A townhouse within a romantic old mansion used as a stop over for artists on the way to the Heidelberg School has hit the market in Alphington.

The three-bedroom townhouse at 2/1 Tower Ave is one of three homes in the converted mansion, known as Edgebaston and built by button and medal maker Thomas Stokes between 1883 and 1886.

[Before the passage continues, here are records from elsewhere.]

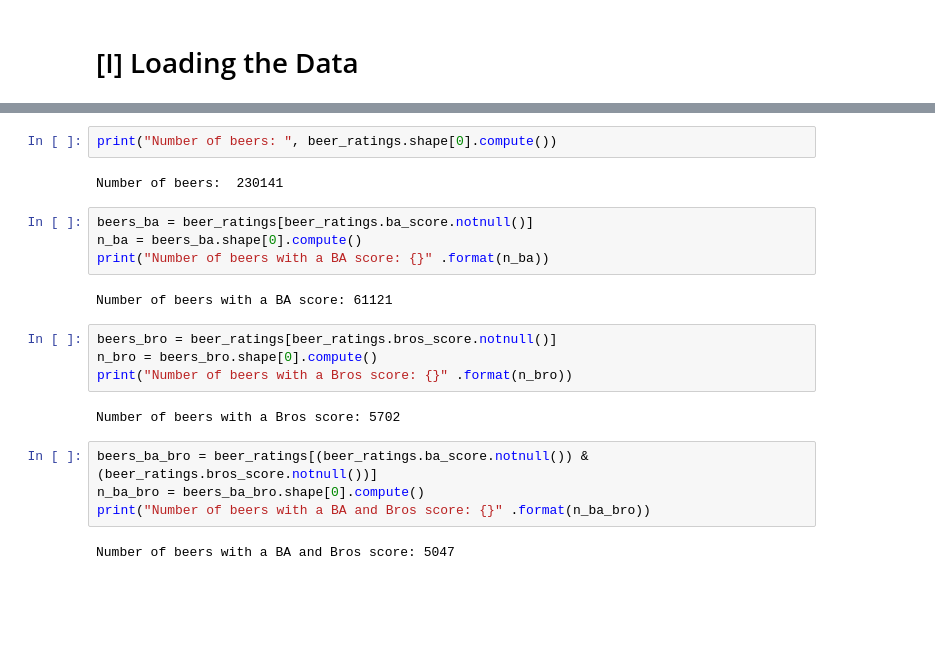
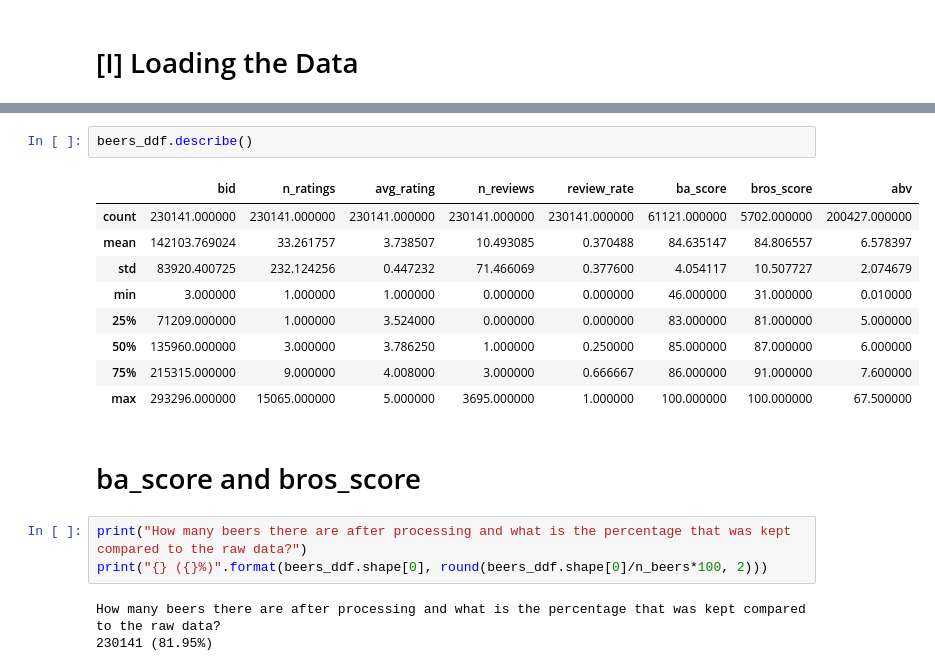
Before and after one commit to epfl-ada/ada-2022-project-analyteam, a Jupyter notebook: processing_beers.ipynb, the cells around one changed output, grey strips where cells are left out. Saved outputs shown, nothing was run; the diff lists cells and outputs as text; blank space fills up the shorter version.

```diff
--- a/processing_beers.ipynb
+++ b/processing_beers.ipynb
@@ -100,22 +99,20 @@ beer_ratings.head(5)
-# %%
-print("Number of beers: ", beer_ratings.shape[0].compute())
-# %% [output]
-Number of beers:  230141
-# %%
-beers_ba = beer_ratings[beer_ratings.ba_score.notnull()]
-n_ba = beers_ba.shape[0].compute()
-print("Number of beers with a BA score: {}" .format(n_ba))
-# %% [output]
-Number of beers with a BA score: 61121
-# %%
-beers_bro = beer_ratings[beer_ratings.bros_score.notnull()]
-n_bro = beers_bro.shape[0].compute()
-print("Number of beers with a Bros score: {}" .format(n_bro))
-# %% [output]
-Number of beers with a Bros score: 5702
-# %%
-beers_ba_bro = beer_ratings[(beer_ratings.ba_score.notnull()) & (beer_ratings.bros_score.notnull())]
-n_ba_bro = beers_ba_bro.shape[0].compute()
-print("Number of beers with a BA and Bros score: {}" .format(n_ba_bro))
-# %% [output]
-Number of beers with a BA and Bros score: 5047
+# %%
+beers_ddf.describe()
+# %% [output]
+|  | bid | n_ratings | avg_rating | n_reviews | review_rate | ba_score | bros_score | abv |
+| count | 230141.000000 | 230141.000000 | 230141.000000 | 230141.000000 | 230141.000000 | 61121.000000 | 5702.000000 | 200427.000000 |
+| mean | 142103.769024 | 33.261757 | 3.738507 | 10.493085 | 0.370488 | 84.635147 | 84.806557 | 6.578397 |
+| std | 83920.400725 | 232.124256 | 0.447232 | 71.466069 | 0.377600 | 4.054117 | 10.507727 | 2.074679 |
+| min | 3.000000 | 1.000000 | 1.000000 | 0.000000 | 0.000000 | 46.000000 | 31.000000 | 0.010000 |
+| 25% | 71209.000000 | 1.000000 | 3.524000 | 0.000000 | 0.000000 | 83.000000 | 81.000000 | 5.000000 |
+| 50% | 135960.000000 | 3.000000 | 3.786250 | 1.000000 | 0.250000 | 85.000000 | 87.000000 | 6.000000 |
+| 75% | 215315.000000 | 9.000000 | 4.008000 | 3.000000 | 0.666667 | 86.000000 | 91.000000 | 7.600000 |
+| max | 293296.000000 | 15065.000000 | 5.000000 | 3695.000000 | 1.000000 | 100.000000 | 100.000000 | 67.500000 |
+# %% [markdown]
+# ba_score and bros_score
+# %%
+print("How many beers there are after processing and what is the percentage that was kept compared to the raw data?")
+print("{} ({}%)".format(beers_ddf.shape[0], round(beers_ddf.shape[0]/n_beers*100, 2)))
+# %% [output]
+How many beers there are after processing and what is the percentage that was kept compared to the raw data?
+230141 (81.95%)
```
Also changed, not shown: parts of 29 cells of this notebook, 2 other files.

Townhouse owner and artist Suzanne Corbett, also known as Aimee a’quinta, said a number of artists had lived at and visited the property over the years.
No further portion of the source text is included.